In some ways, the cases of Lewis and Price recall the story of another remarkable woman who also toiled tirelessly to advance what we know about fungi, only this time on this side of the Atlantic. Mary Elizabeth Banning, born sometime in the 1820s in Talbot County, Maryland, received no formal training, but her family's moderate means allowed a basic level of childhood homeschooling that included some (clearly inspiring) nature study, possibly along with some Latin.
As an adult, Banning became the sole breadwinner for her mother and half-sister and experienced a steady impoverishment of means over the course of her life, but these difficulties did not keep her from years of intrepid fieldwork hunting mushrooms across the state of Maryland, taking whatever form of public transportation available to her. Banning's passion prompted her to strike up a thirty-year correspondence with the mycologist Charles Horton Peck at New York State Museum of Natural History, to whom she sent many of her specimens and with whom she identified a number of fungal taxa. (Banning also identified 5 new species entirely on her own; and Peck wisely named one of the specimens that Banning had provided to him after the collector herself, Hypomyces banningiae). Convinced of the value of nature study for children's education, Banning worked long and hard on an illustrated study of Maryland's mushrooms, which she finished but was not able to publish before she died in 1903, in ill-health and living in a worn boarding house in Baltimore.
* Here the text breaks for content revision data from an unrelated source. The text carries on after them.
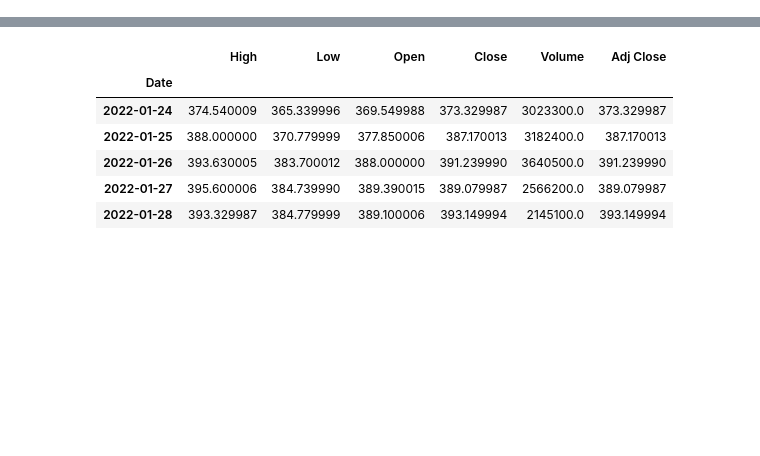
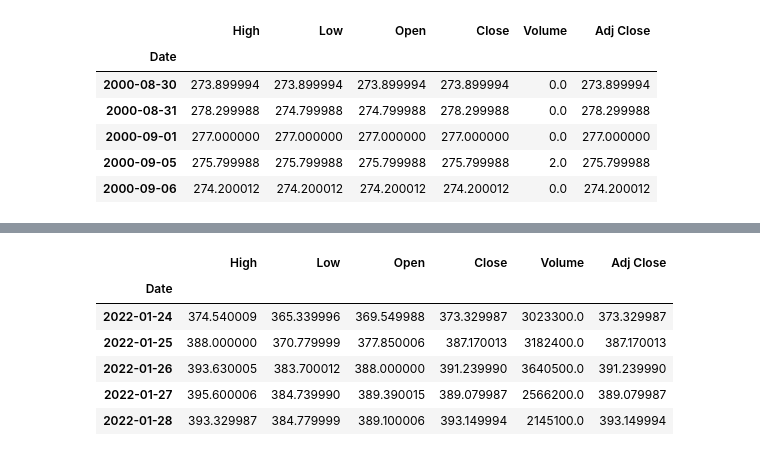
Before and after one commit to zchap40/Project1, a Jupyter notebook: Sadek_DefenseStocks_Project1.ipynb, the cells around one changed output, grey strips where cells are left out. Saved outputs shown, nothing was run; the diff lists cells and outputs as text; code cells hidden in the pictures; blank space fills up the shorter version.

```diff
--- a/Sadek_DefenseStocks_Project1.ipynb
+++ b/Sadek_DefenseStocks_Project1.ipynb
@@ -94,3 +94,13 @@ CL_F = pdr.DataReader('CL=F', 'yahoo', start = df_start, end = df_end)
 
 # S&P500
 GSPC = pdr.DataReader('^GSPC', 'yahoo', start = df_start, end = df_end)
+# %%
+GC_F.head()
+# %% [output]
+|  | High | Low | Open | Close | Volume | Adj Close |
+| Date |  |  |  |  |  |  |
+| 2000-08-30 | 273.899994 | 273.899994 | 273.899994 | 273.899994 | 0.0 | 273.899994 |
+| 2000-08-31 | 278.299988 | 274.799988 | 274.799988 | 278.299988 | 0.0 | 278.299988 |
+| 2000-09-01 | 277.000000 | 277.000000 | 277.000000 | 277.000000 | 0.0 | 277.000000 |
+| 2000-09-05 | 275.799988 | 275.799988 | 275.799988 | 275.799988 | 2.0 | 275.799988 |
+| 2000-09-06 | 274.200012 | 274.200012 | 274.200012 | 274.200012 | 0.0 | 274.200012 |
```
Also changed, not shown: parts of 10 cells of this notebook.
Mann Library does not hold any of Banning's work, however thanks to her connection with Peck both a wonderful collection of her illustrations and the correspondence that detailed the story of her work were saved at the New York State Museum, where, ninety years later, their discovery led to some well-deserved public recognition at last and the honor of being named to the Maryland Women's Hall of Fame.
Images taken from this site, which is an archived page formerly hosted by the New York State Museum. We cannot guarantee the status of that page, and suggest any further research on Mary Banning start with the link in the above text.